Dozens of environmental groups, including the Acadia Center, signed a letter that was sent to state lawmakers Wednesday expressing their concerns about the scoop of energy efficiency funding, which is about 10 percent of the total funds collected for the programs.
Niedowski said the funds for Rhode Island’s energy efficiency programs are collected from electricity ratepayers. She said the state needs to keep using that money for its intended purpose.
“If you divert those ratepayers’ funds to another purpose, that essentially amounts to an energy tax because this money is collected from ratepayers and then would be transferred and used for other purposes,” Niedowski said.
Niedowski said Rhode Island has been a leader in energy efficiency, but that could change if funding for those programs is cut.
“The less energy efficiency we do here in Rhode Island will make it more difficult and (maybe even impossible) to reach our climate goals in the state,” Niedowski said.
Read and listen to the full story from Rhode Island Public Radio here.

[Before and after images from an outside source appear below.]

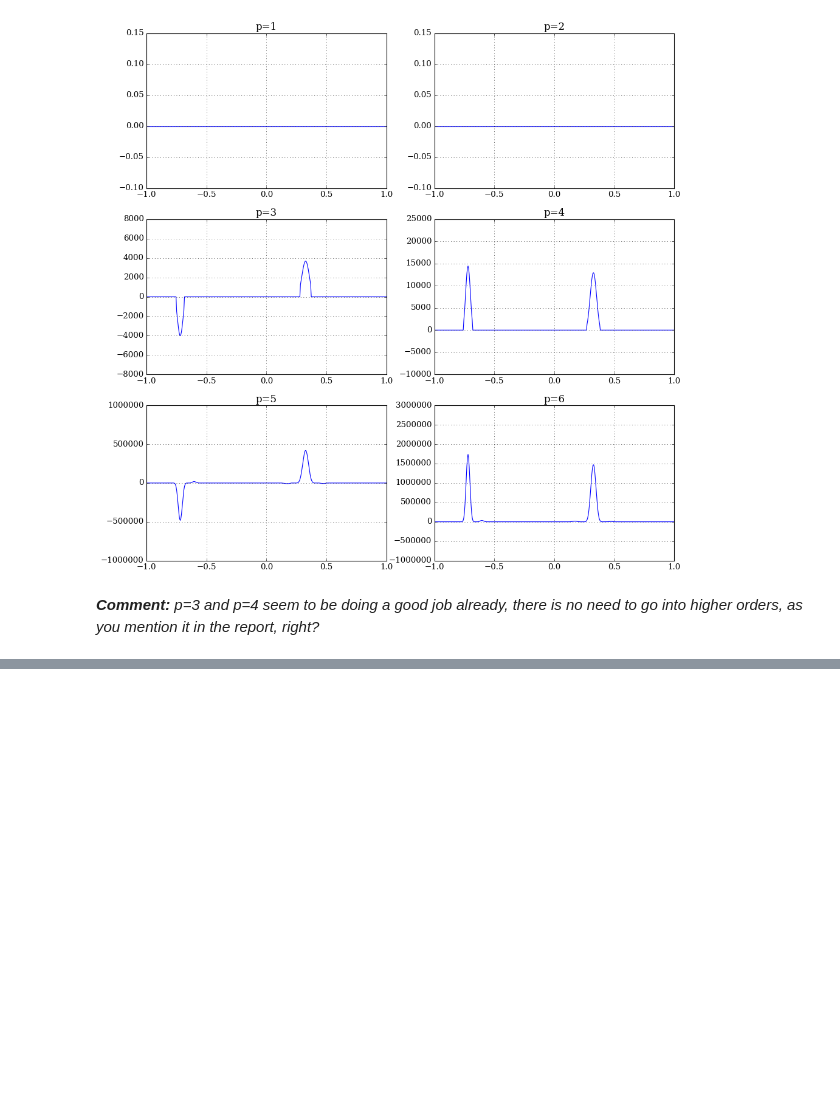
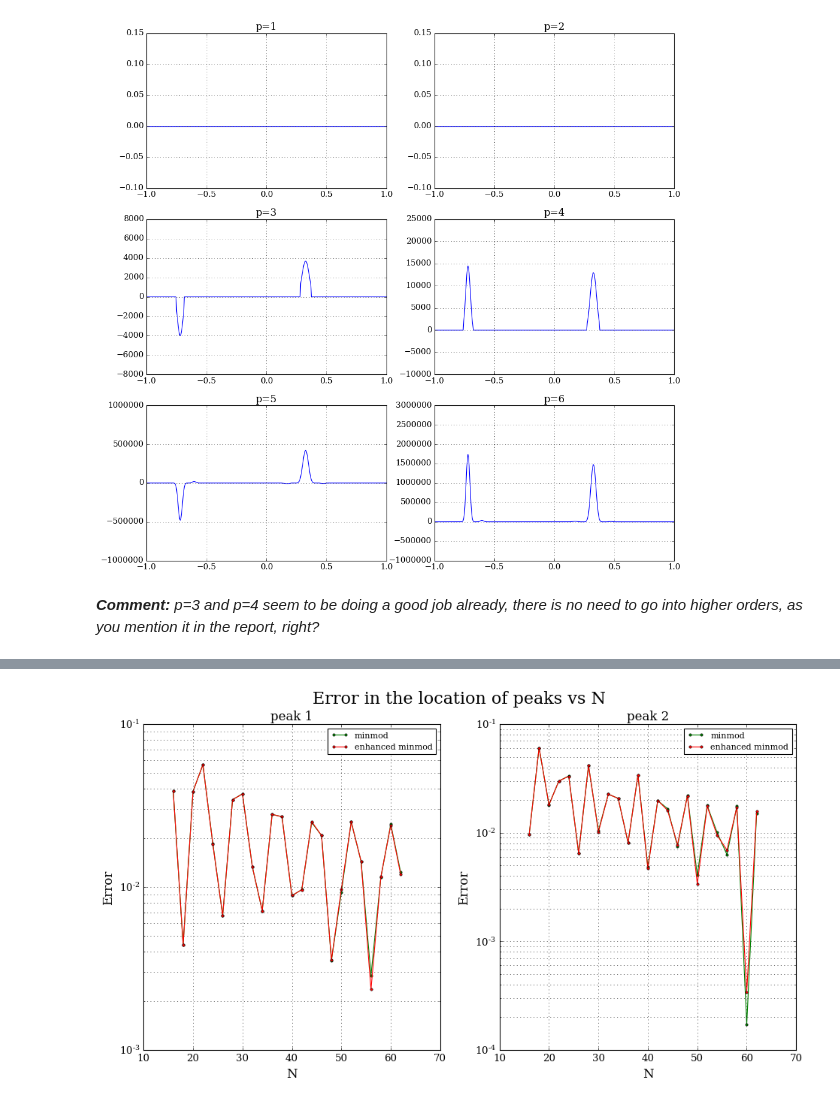
Before and after one commit to Yurlungur/summer_project, a Jupyter notebook: edge_detection/Edge_detection_test.ipynb, the cells around one changed output, grey strips where cells are left out. Cells and saved outputs as stored; diff of their text form; code cells hidden in the pictures; blank space fills up the shorter version.

```diff
--- a/edge_detection/Edge_detection_test.ipynb
+++ b/edge_detection/Edge_detection_test.ipynb
@@ -107,0 +191,44 @@ p=3 and p=4 seem to be doing a good job already, there is no need to go into hig
+# %%
+x = np.linspace(-1.0, 1.0, 1000)
+
+def Compare1(step_loc):
+    width = 1.0
+    chi = lambda x: 1.0 if (x>=step_loc and x<=(step_loc+width)) else 0
+    steps = np.array([step_loc, step_loc+width])
+
+    N_val = np.arange(16,64,2)
+    error_N = np.empty((len(N_val), 4))
+
+    for idx, N in enumerate(N_val):
+        c2s, s2c = Vandermonde(N)
+        a_n = Decompose(chi, c2s)
+        modalD = ModalD(c2s)
+        edge = ChebEdge(a_n, x, modalD)
+
+        minmod_edge = MinMod(edge)
+        idx_me = peakutils.indexes(absolute(minmod_edge))
+        peaks_me = peakutils.interpolate(x, absolute(minmod_edge), ind=idx_me)
+
+        enhanced_minmod = Enhance(a_n, x, minmod_edge, 4)
+        idx_eme = peakutils.indexes(absolute(enhanced_minmod))
+        peaks_eme = peakutils.interpolate(x, absolute(enhanced_minmod), ind=idx_eme)
+
+        err_me = absolute(steps-peaks_me)
+        err_eme = absolute(steps-peaks_eme)
+        error_N[idx,:] = np.hstack((err_me, err_eme))
+
+    fig, (ax1, ax2) = plt.subplots(1, 2, figsize=(14,7))
+    plt.suptitle('Error in the location of peaks vs N', fontsize=20)
+    ax1.grid(True, which='both'), ax2.grid(True, which='both')
+    ax1.set_title('peak 1'), ax2.set_title('peak 2')
+    ax1.set_xlabel('N'), ax2.set_xlabel('N')
+    ax1.set_ylabel('Error'), ax2.set_ylabel('Error')
+    ax1.semilogy(N_val, error_N[:,0], 'go-', label='minmod')
+    ax1.semilogy(N_val, error_N[:,2], 'ro-', label='enhanced minmod')
+    ax2.semilogy(N_val, error_N[:,1], 'go-', label='minmod')
+    ax2.semilogy(N_val, error_N[:,3], 'ro-', label='enhanced minmod')
+    ax1.legend(), ax2.legend()
+# %%
+Compare1(-0.4)
+# %% [output]
+[figure, added]
```
Also changed, not shown: parts of 32 cells of this notebook.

William Dornbos, Connecticut director and senior attorney at Acadia Center, said Wednesday that the proposal by Senate Republicans to divert $160 million annually from the state’s energy efficiency programs over the next two years “would effectively end Connecticut’s energy efficiency programs for the next two years, and perhaps beyond.”
“Cost-effective energy efficiency is at the center of any modern clean energy strategy, and so this troubling cut would be a needless step backwards for Connecticut, almost certainly crippling the emerging clean energy economy that will be so crucial to our future.” Dornbos said.
The cut being proposed by Republicans represents a two-thirds reduction from current funding levels, he said.
That kind of funding reduction would eliminate incentives available to homeowners to have energy audits done. About 40 companies do the audits around the state, Dornbos said, and “if vendors and contractors have less work, they will begin laying off staff, selling equipment, and losing trained technicians to nearby states with strong, well-funded energy efficiency programs.”
“With previous raids on the energy efficiency programs, we have seen major disruption and job losses in the home performance and efficiency contractor sectors that lingers well past the raids and takes years to overcome,” he said.
Dornbos projected that job reductions attributable to funding cuts in energy efficiency programs could top 12,000 workers in Connecticut. Over time, the cuts might result in the loss of another 28,000 jobs as a result of a reduction in consumers using disposable income created through energy efficiency efforts.
Beyond the jobs that will likely be lost, Connecticut residents of modest means will be more likely to see their energy bills rise if efficiency programs are drastically cut, he said.
“It would deprive many consumers — especially residents with low or fixed incomes — of their best protection against high energy costs,” Dornbos said.
Read the full article from the New Haven Registerhere.